Dendrochronologist and founder of the University of Arizona’s Laboratory of Tree-Ring Research, Andrew Ellicott Douglass, was an early adopter of amateur moviemaking technology. From the 1920s through the 1950s, Douglass used 16mm and 35mm film to document significant breakthroughs in scientific practices and research as they happened. Recording his academic undertakings in astronomy, climate science, and especially the tree-ring record, he illuminated the chronology of human settlement in the southwestern United States.
The University of Arizona Libraries Special Collections was awarded a prestigious Recordings at Risk grant from the Council on Libraries and Information Resources to preserve and digitize films created by Douglass.

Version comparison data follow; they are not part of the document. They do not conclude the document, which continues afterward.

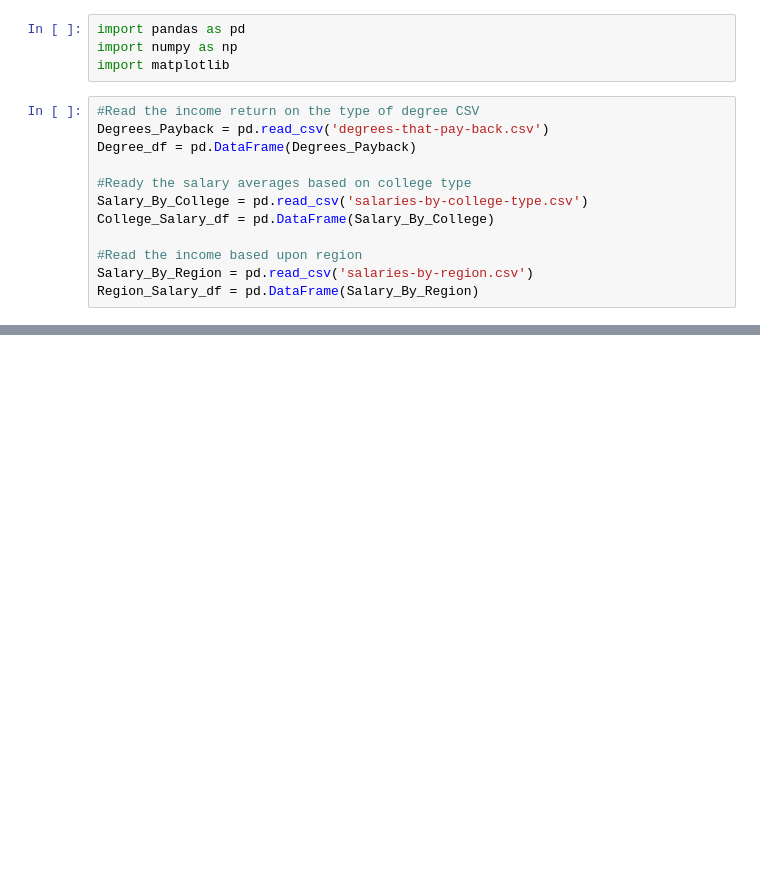
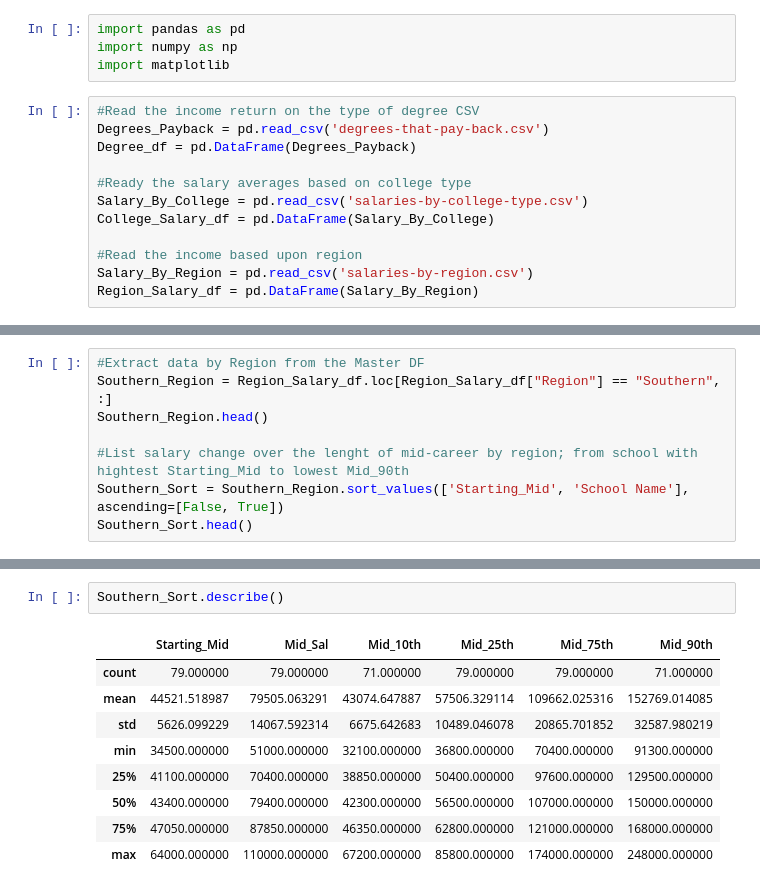
Before and after one commit to khosenag03/RICHdataGroupProject, a Jupyter notebook: College_vs_Salary.ipynb, the cells around one changed output, grey strips where cells are left out. Saved outputs shown, nothing was run; the diff lists cells and outputs as text; blank space fills up the shorter version.

```diff
--- a/College_vs_Salary.ipynb
+++ b/College_vs_Salary.ipynb
@@ -164,0 +189,8 @@ Southern_Region.head()
+# %%
+#Extract data by Region from the Master DF
+Southern_Region = Region_Salary_df.loc[Region_Salary_df["Region"] == "Southern", :]
+Southern_Region.head()
+
+#List salary change over the lenght of mid-career by region; from school with hightest Starting_Mid to lowest Mid_90th
+Southern_Sort = Southern_Region.sort_values(['Starting_Mid', 'School Name'], ascending=[False, True])
+Southern_Sort.head()
@@ -164,0 +204,12 @@ Southern_Region.head()
+# %%
+Southern_Sort.describe()
+# %% [output]
+|  | Starting_Mid | Mid_Sal | Mid_10th | Mid_25th | Mid_75th | Mid_90th |
+| count | 79.000000 | 79.000000 | 71.000000 | 79.000000 | 79.000000 | 71.000000 |
+| mean | 44521.518987 | 79505.063291 | 43074.647887 | 57506.329114 | 109662.025316 | 152769.014085 |
+| std | 5626.099229 | 14067.592314 | 6675.642683 | 10489.046078 | 20865.701852 | 32587.980219 |
+| min | 34500.000000 | 51000.000000 | 32100.000000 | 36800.000000 | 70400.000000 | 91300.000000 |
+| 25% | 41100.000000 | 70400.000000 | 38850.000000 | 50400.000000 | 97600.000000 | 129500.000000 |
+| 50% | 43400.000000 | 79400.000000 | 42300.000000 | 56500.000000 | 107000.000000 | 150000.000000 |
+| 75% | 47050.000000 | 87850.000000 | 46350.000000 | 62800.000000 | 121000.000000 | 168000.000000 |
+| max | 64000.000000 | 110000.000000 | 67200.000000 | 85800.000000 | 174000.000000 | 248000.000000 |
```
Also changed, not shown: parts of 27 cells of this notebook.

To celebrate the opening of the online collection, The Films of Andrew Ellicott Douglass: Astronomer, Archaeologist and Father of Tree-Ring Dating, Special Collections presents a panel discussion about preserving these unique materials and their importance to both the study of science on film and the scholarly fields in which Douglass was an innovator.

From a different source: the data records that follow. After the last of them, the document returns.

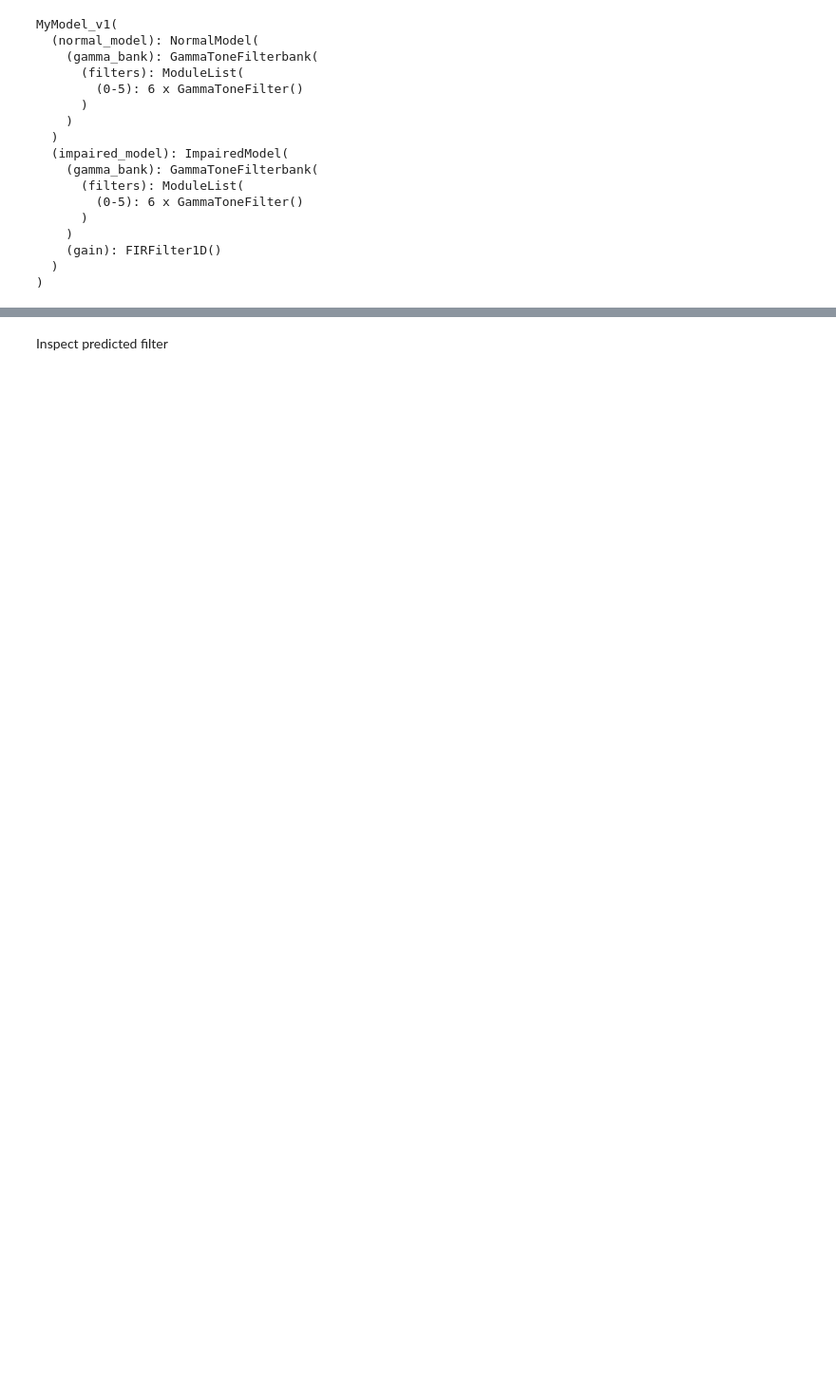
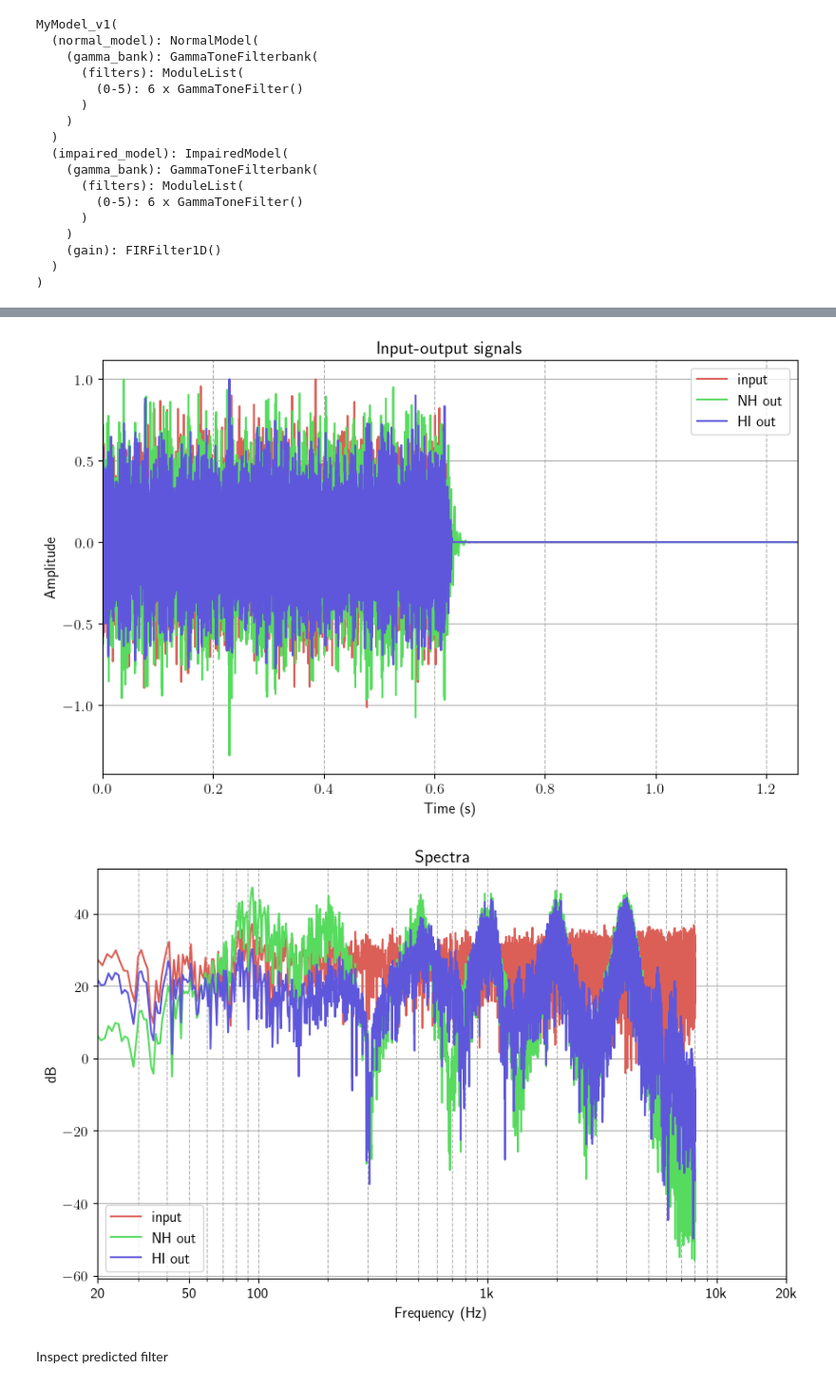
Before and after one commit to alruts/DDSP, a Jupyter notebook: notebooks/model_v1.ipynb, the cells around one changed output, grey strips where cells are left out. Shown at 95% size. Saved outputs shown, nothing was run; the diff lists cells and outputs as text; code cells hidden in the pictures; blank space fills up the shorter version.

```diff
--- a/notebooks/model_v1.ipynb
+++ b/notebooks/model_v1.ipynb
@@ -327,3 +332,15 @@ impaired output
+# %%
+signals = [
+    batch_2_np(x) / max(batch_2_np(x)),
+    batch_2_np(out_NH) / max(batch_2_np(out_NH)),
+    batch_2_np(out_HI) / max(batch_2_np(out_HI)),
+]
+
+plot_time_and_spec(signals,samplerate=samplerate,
+                   labels= ['input','NH out', 'HI out'])
+# %% [output]
+[figure, added]
+[figure, added]
 # %% [markdown]
 Inspect predicted filter
 # %%
```
Also changed, not shown: parts of 7 cells of this notebook, 19 other files.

Dr. Oliver Gaycken, Professor, English and Film Studies, University of Maryland
Amanda Howard, Archival Assistant, University of Arizona Libraries, Special Collections

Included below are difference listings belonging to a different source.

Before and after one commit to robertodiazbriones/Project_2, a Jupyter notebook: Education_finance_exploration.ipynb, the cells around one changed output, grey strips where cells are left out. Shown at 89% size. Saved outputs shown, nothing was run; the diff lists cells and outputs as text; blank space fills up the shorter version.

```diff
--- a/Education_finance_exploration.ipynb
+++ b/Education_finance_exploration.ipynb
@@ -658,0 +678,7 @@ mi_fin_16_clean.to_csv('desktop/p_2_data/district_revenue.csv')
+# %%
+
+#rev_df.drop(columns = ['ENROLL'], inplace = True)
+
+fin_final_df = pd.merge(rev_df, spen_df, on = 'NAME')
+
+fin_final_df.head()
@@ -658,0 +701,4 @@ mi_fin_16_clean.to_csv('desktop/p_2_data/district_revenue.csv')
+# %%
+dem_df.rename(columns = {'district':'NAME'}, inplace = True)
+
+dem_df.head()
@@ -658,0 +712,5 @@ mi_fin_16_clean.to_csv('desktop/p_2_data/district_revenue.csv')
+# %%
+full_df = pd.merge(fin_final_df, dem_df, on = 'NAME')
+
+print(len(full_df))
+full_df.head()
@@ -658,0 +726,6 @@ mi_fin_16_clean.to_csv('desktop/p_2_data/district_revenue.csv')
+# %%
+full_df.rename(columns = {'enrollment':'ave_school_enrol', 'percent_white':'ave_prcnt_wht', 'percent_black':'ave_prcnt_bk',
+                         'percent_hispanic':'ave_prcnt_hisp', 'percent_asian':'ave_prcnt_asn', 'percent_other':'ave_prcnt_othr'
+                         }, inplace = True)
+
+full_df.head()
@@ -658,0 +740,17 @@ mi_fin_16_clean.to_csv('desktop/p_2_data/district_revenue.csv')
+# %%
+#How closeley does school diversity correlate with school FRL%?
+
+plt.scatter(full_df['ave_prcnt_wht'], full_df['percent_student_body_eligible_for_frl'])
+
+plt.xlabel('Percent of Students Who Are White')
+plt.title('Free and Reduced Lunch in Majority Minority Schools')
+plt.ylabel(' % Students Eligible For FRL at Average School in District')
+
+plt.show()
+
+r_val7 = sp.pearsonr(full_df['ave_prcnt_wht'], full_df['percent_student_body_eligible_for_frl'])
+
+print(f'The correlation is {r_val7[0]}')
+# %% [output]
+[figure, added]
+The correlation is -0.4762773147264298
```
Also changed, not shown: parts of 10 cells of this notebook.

Dr. Charlotte Pearson, Associate Professor, University of Arizona Laboratory of Tree-Ring Research
Trent Purdy, Multimedia and Digital Collections Archivist, University of Arizona Libraries, Special Collections
Dr. David Frank, Director of the Laboratory of Tree-Ring Research at the University of Arizona, will moderate the discussion.
Register for the event here.
For questions or requests regarding disability-related accommodations, contact Maggie Verebelyi.